Just the other day, I snuck in three routes on Frankenstein- all new to me. A mixed line beginning on rock and exiting on ice in the vicinity of Widow’s Run, was steep, requiring a few balancey maneuvers above decent protection. Cocaine and Wrath of the Valkyrie (in the amphitheater left of the Fang) were also in spectacular shape. The final moves of each were a little touch-and-go but remained just probable enough to make me commit.

Peter Doucette, right of Widow’s Walk. Photo: Majka Burhardt

Majka climbing Cocaine Jan’09. Photo by Peter Doucette
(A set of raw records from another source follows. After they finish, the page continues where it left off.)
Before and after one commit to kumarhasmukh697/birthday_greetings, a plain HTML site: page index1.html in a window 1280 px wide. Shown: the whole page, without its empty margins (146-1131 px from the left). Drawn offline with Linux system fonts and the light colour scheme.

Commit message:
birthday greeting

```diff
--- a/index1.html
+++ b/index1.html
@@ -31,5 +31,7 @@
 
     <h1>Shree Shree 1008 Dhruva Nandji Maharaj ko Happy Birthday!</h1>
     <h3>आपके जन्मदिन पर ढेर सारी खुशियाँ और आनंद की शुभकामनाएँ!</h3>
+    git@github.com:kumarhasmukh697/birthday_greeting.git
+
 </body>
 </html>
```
*History/humor note: On the second ascent of Wrath of the Valkyries. The leader tossed a rack of pitons, attached to a rope, which tangled in a birch tree. The rope was then ascended to gain the last twenty feet. For those who are interested, there are now a few fixed pieces that can be supplemented to protect the exit dry-tooling. Though, for those feeling lucky the piton/birch option remains.

The feeling of reaching the top of these rarely formed routes or swinging into a column or smear that may only exist a hand full of days a year is extremely satisfying. As someone who waits and watches and seeks out ephemeral ice lines I’m fired up every time the conditions and my climbing days align. The good news is, the season is in full swing. Now, quality options abound and satisfaction, in the frozen form, is that much easier to come by.

The weather and cold temps seems to be stabilizing at least for a while. This should give climbs a chance to gain a little more mass and perhaps let more rarely formed routes to develop. Mid-week has been quiet at the cliffs, so if there’s a classic but often crowded climb you’re interested in getting on, give IMCS a call.

Peter Doucette – January 2009